Retail sales in the UK in May fell 2.4 per cent on a like-forlike basis, as the High Street slump continued.
And it prompted further calls to the Bank of England Monetary Policy Committee to cut rates at its latest monthly meeting on Thursday.
Sales rose by 1.4 per cent on a total basis, compared with a year ago, but the three-month trend rate of growth fell to -1.5 per cent from -0.9 per cent in April for like-for-like sales, and to 2.1 per cent from 2.6 per cent for total sales. Many stores resorted to discounts and sales days to attract customers, according to the British Retail Consortium survey.
It said consumer caution and the slowing housing market continued to hit sales of big- ticket and household items.
However, some smaller 'treat' and 'pampering' products were popular, as purchasers tried to lift the gloom.
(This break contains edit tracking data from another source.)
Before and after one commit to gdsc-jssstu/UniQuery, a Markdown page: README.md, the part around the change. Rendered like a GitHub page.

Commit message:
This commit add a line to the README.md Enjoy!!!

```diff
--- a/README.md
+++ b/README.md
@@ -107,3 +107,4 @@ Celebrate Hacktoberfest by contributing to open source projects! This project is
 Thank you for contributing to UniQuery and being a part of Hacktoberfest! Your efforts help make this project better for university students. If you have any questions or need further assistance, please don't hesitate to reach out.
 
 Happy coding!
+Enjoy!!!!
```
Kevin Hawkins, BRC director general, said: "While some analysts still claim that the continuing weakness in retail sales is only a 'blip', these figures should remove any lingering doubt that we are now in a consumer-led recession.
"There has been little or no improvement in any sector of the retail industry and some are reporting a further deterioration. We urge the MPC to reduce interest rates at this week's meeting."
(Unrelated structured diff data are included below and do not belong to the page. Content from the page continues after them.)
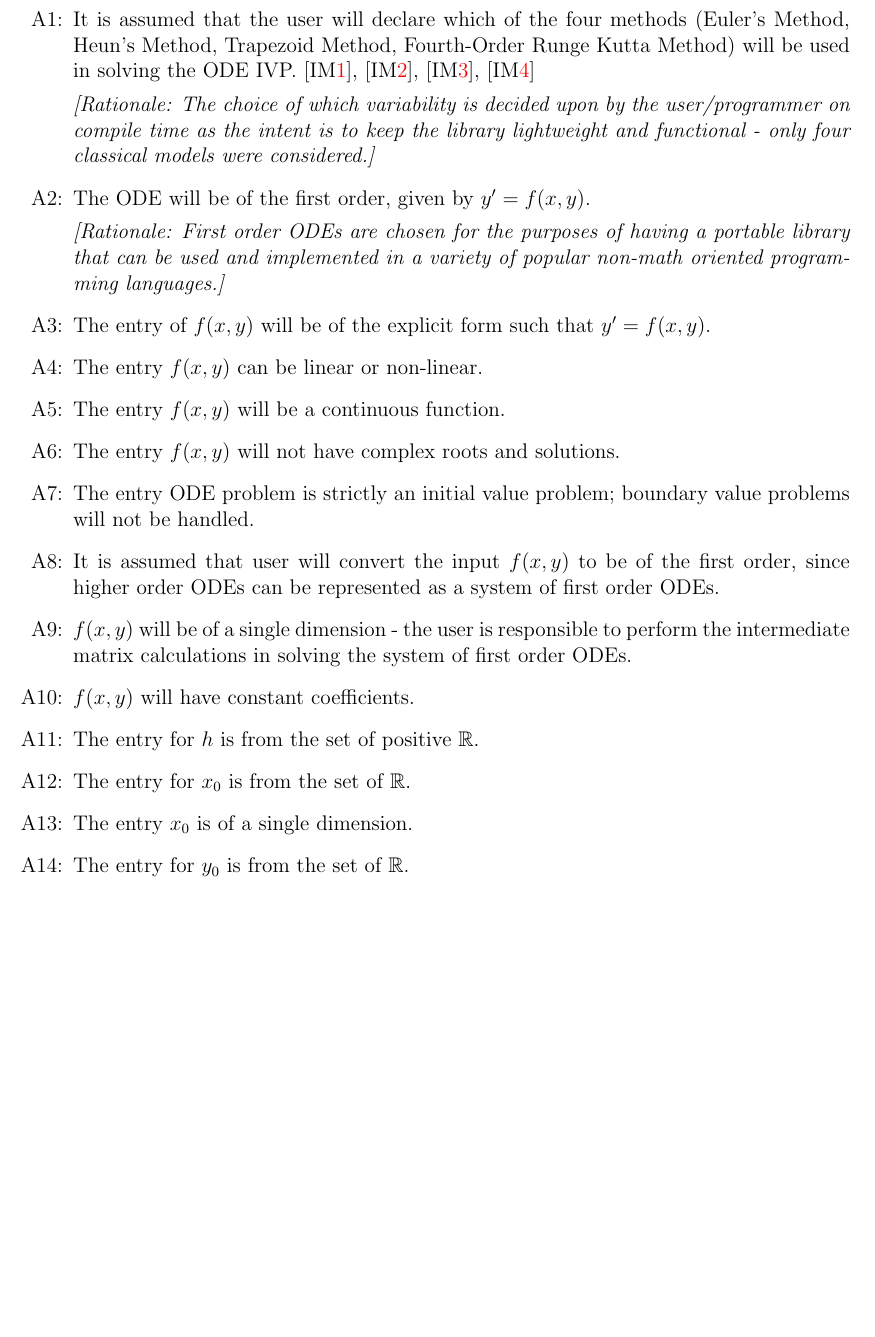
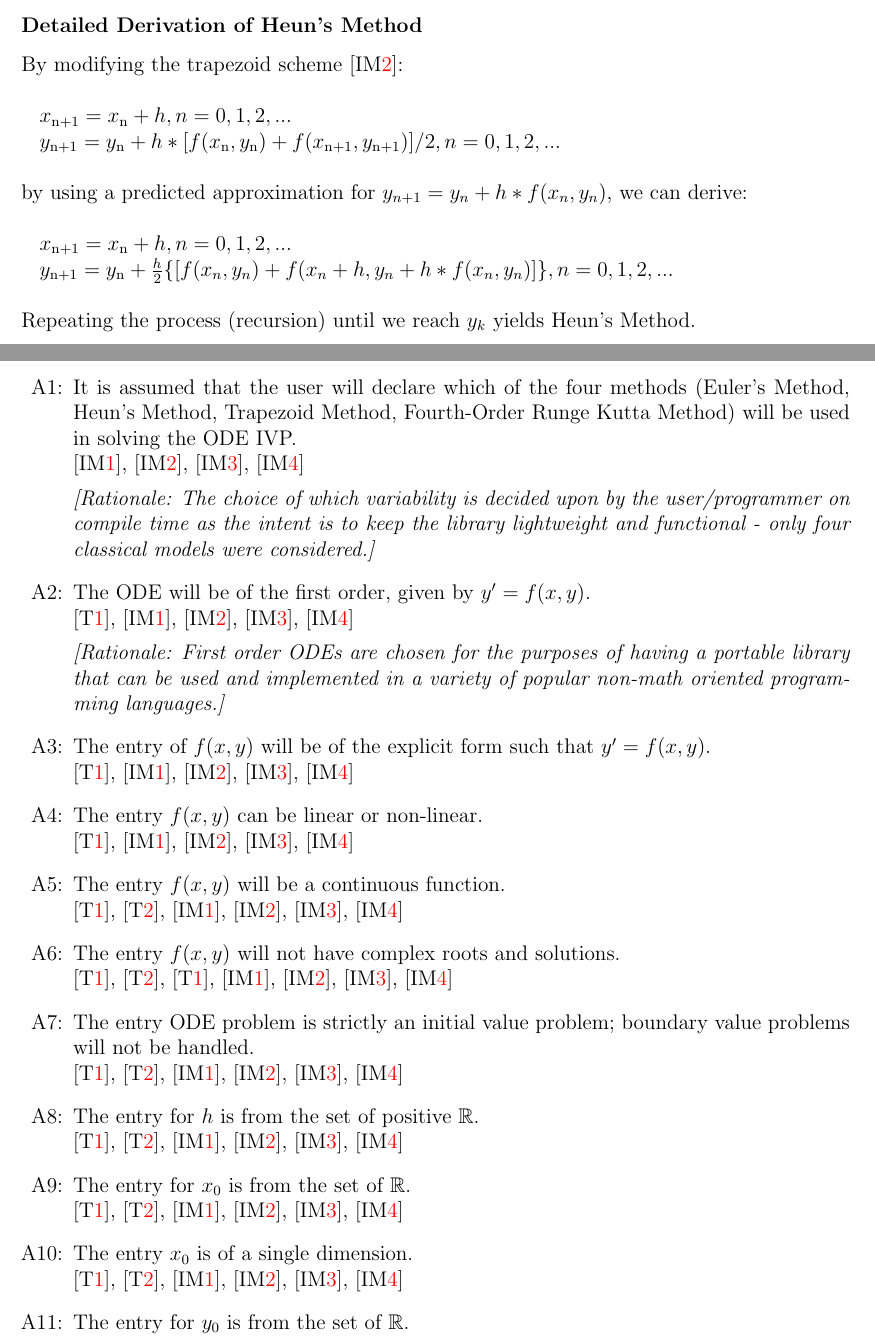
Before and after one commit to aoananp/cas741, a LaTeX document (Doc/SRS/CA.tex): part of page 18 of 21 before the commit and two parts of pages 17 and 19 of 24 after it, the two joined at a grey line, cut at the place of the change, the shorter picture padded with empty space. Compiled offline with pdfLaTeX.

Commit message:
Committing Sept. 28 progress. Adding Traceability Matrix, Model References, and Bibliography.

```diff
--- a/Doc/SRS/CA.tex
+++ b/Doc/SRS/CA.tex
@@ -673,3 +676,17 @@ Repeating the process (recursion) until we reach $y_k$ yields the Trapezoid Meth
+\subsubsection*{Detailed Derivation of Heun's Method}
+
+By modifying the trapezoid scheme [\iref{trapezoid}]:\\
+\\
+\hspace*{2ex}$x_\text{n+1} = x_\text{n} + h, n = 0, 1, 2,...$\\
+\hspace*{2ex}$y_\text{n+1} = y_\text{n} + h*[f(x_\text{n}, y_\text{n})+f(x_\text{n+1},
+y_\text{n+1})] / 2, n = 0, 1, 2,...$\\
+\\
+by using a predicted approximation for $y_{n+1} = y_n + h * f(x_n, y_n)$, we can derive:\\
+\\
+\hspace*{2ex}$x_\text{n+1} = x_\text{n} + h, n = 0, 1, 2,...$\\
+\hspace*{2ex}$y_\text{n+1} = y_\text{n} + \frac{h}{2}\{[f(x_n, y_n) + f(x_n + h, y_n + h*f(x_n, y_n)]\}, n = 0, 1, 2,...$\\
+\\
+Repeating the process (recursion) until we reach $y_k$ yields Heun's Method.\\
 
 ~\newline
 
@@ -786,7 +803,9 @@ Repeating the process (recursion) until we reach $y_k$ yields the Trapezoid Meth
 \item[A\refstepcounter{assumpnum}\theassumpnum \label{A_programcalls}:]
 It is assumed that the user will declare which of the four methods (Euler's Method, Heun's
 Method, Trapezoid Method, Fourth-Order Runge Kutta Method) will be used in solving
-the ODE IVP. [\iref{euler}], [\iref{trapezoid}], [\iref{heun}], [\iref{runge}]
+the ODE IVP.
+~\newline
+[\iref{euler}], [\iref{trapezoid}], [\iref{heun}], [\iref{runge}]
 
 \textit{[Rationale: The choice of which variability is decided upon by the user/programmer
 on compile time as the intent is to keep the library lightweight and functional - only four
@@ -794,6 +813,8 @@ classical models were considered.]}
 
 \item[A\refstepcounter{assumpnum}\theassumpnum \label{A_typeoff}:]
 The ODE will be of the first order, given by $y' = f(x, y)$.
+~\newline
+[\tref{T_ODE}], [\iref{euler}], [\iref{trapezoid}], [\iref{heun}], [\iref{runge}]
 
 \textit{[Rationale: First order ODEs are chosen for the purposes of having a portable
 library that can be used and implemented in a variety of popular non-math oriented programming
@@ -801,39 +822,62 @@ languages.]}
 
 \item[A\refstepcounter{assumpnum}\theassumpnum \label{A_explicit}:]
 The entry of $f(x, y)$ will be of the explicit form such that $y' = f(x, y)$.
+~\newline
+[\tref{T_ODE}], [\iref{euler}], [\iref{trapezoid}], [\iref{heun}], [\iref{runge}]
 
 \item[A\refstepcounter{assumpnum}\theassumpnum \label{A_linearity}:]
 The entry $f(x, y)$ can be linear or non-linear.
+~\newline
+[\tref{T_ODE}], [\iref{euler}], [\iref{trapezoid}], [\iref{heun}], [\iref{runge}]
 
 \item[A\refstepcounter{assumpnum}\theassumpnum \label{A_continuous}:]
 The entry $f(x, y)$ will be a continuous function.
+~\newline
+[\tref{T_ODE}], [\tref{T_uniqsoln}],
+[\iref{euler}], [\iref{trapezoid}], [\iref{heun}], [\iref{runge}]
 
 \item[A\refstepcounter{assumpnum}\theassumpnum \label{A_roots}:]
 The entry $f(x, y)$ will not have complex roots and solutions.
+~\newline
+[\tref{T_ODE}], [\tref{T_uniqsoln}],
+[\tref{T_ODE}], [\iref{euler}], [\iref{trapezoid}], [\iref{heun}], [\iref{runge}]
 
 \item[A\refstepcounter{assumpnum}\theassumpnum \label{A_boundary}:]
 The entry ODE problem is strictly an initial value problem; boundary value problems will
 not be handled.
+~\newline
+[\tref{T_ODE}], [\tref{T_uniqsoln}],
+[\iref{euler}], [\iref{trapezoid}], [\iref{heun}], [\iref{runge}]
 
-\item[A\refstepcounter{assumpnum}\theassumpnum \label{A_orderoff}:]
-It is assumed that user will convert the input $f(x,y)$ to be of the first order,
-since higher order ODEs can be represented as a system of first order ODEs.
+% \item[A\refstepcounter{assumpnum}\theassumpnum \label{A_orderoff}:]
+% It is assumed that user will convert the input $f(x,y)$ to be of the first order,
+% since higher order ODEs can be represented as a system of first order ODEs.
 
-\item[A\refstepcounter{assumpnum}\theassumpnum \label{A_dimoff}:]
-$f(x, y)$ will be of a single dimension - the user is responsible to perform the intermediate
-matrix calculations in solving the system of first order ODEs.
+% \item[A\refstepcounter{assumpnum}\theassumpnum \label{A_dimoff}:]
+% $f(x, y)$ will be of a single dimension - the user is responsible to perform the intermediate
+% matrix calculations in solving the system of first order ODEs.
 
-\item[A\refstepcounter{assumpnum}\theassumpnum \label{A_dimoff}:]
-$f(x, y)$ will have constant coefficients.
+% \item[A\refstepcounter{assumpnum}\theassumpnum \label{A_dimoff}:]
+% $f(x, y)$ will have constant coefficients.
 
 \item[A\refstepcounter{assumpnum}\theassumpnum \label{A_entriesofh}:]
 The entry for $h$ is from the set of positive $\mathbb{R}$.
+~\newline
+[\tref{T_ODE}], [\tref{T_uniqsoln}],
+[\iref{euler}], [\iref{trapezoid}], [\iref{heun}], [\iref{runge}]
 
 \item[A\refstepcounter{assumpnum}\theassumpnum \label{A_entriesofx0}:]
 The entry for $x_0$ is from the set of $\mathbb{R}$.
+~\newline
+[\tref{T_ODE}], [\tref{T_uniqsoln}],
+[\iref{euler}], [\iref{trapezoid}], [\iref{heun}], [\iref{runge}]
 
 \item[A\refstepcounter{assumpnum}\theassumpnum \label{A_dimofx0}:]
 The entry $x_0$ is of a single dimension.
+~\newline
+[\tref{T_ODE}], [\tref{T_uniqsoln}],
+[\iref{euler}], [\iref{trapezoid}], [\iref{heun}], [\iref{runge}]
 
 \item[A\refstepcounter{assumpnum}\theassumpnum \label{A_entriesofy0}:]
 The entry for $y_0$ is from the set of $\mathbb{R}$.
+~\newline
```
Also changed, not shown: Doc/SRS/CA.pdf, Doc/SRS/CA.tex (87 more changed lines).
Helen Dickinson, head of retail at survey backers, KPMG, blamed the poor weather. She went on: "Sales continue to be driven by promotional activity but as that has still only delivered a 2.4 per cent decline for the month, many retailers will have been left wondering where to now? The detrimental impact on margins will only become apparent as the year progresses."
Clothing sales worsened even further, with marked declines for women's, men's and childrenswear. Footwear also had a bad month.
In electrical and electronic sales were little changed from previous months, with underlying conditions still tough.
DIY and gardening suffered in the unseasonal weather.
Furniture and carpet sales were not quite as bad as in April but continued to be hard-hit by the slower housing market and consumer caution.
The result will be more retailers driven to the wall in 2005 as the high street endures the slowest growth for more than 40 years, according to Verdict Research.
It said retailers with sales worth £1.7 billion had gone into administration, were shut down or put up for sale.
And it warned that more could follow as higher interest rates, a stagnating property market and rising debts restrict retail sales growth to just 2.2 per cent this year.
Casualties of the spending crisis have included department stores group Allders and fashion retailer Pilot Clothing, while discount chain Eisenegger was rescued from administration by a deal involving its management team.
Verdict said: "With consumer demand weaker and a host of cost increases eating into margins, a shake-out of weaker high street fascias is inevitable."
According to Verdict, 830 stores were closed or put up for sale between January and May, accounting for 1.4 per cent of high street sales and 2.2 per cent of trading space.
* Pay deals have fallen to 3.1 per cent, just below the rate of inflation, despite "virtually full employment" across much of Britain, a new report claims.
Average settlements in the three months to April were revised down slightly from previous estimates and now lag the 3.2 per cent inflation rate for the previous year, said pay analysts Incomes Data Services.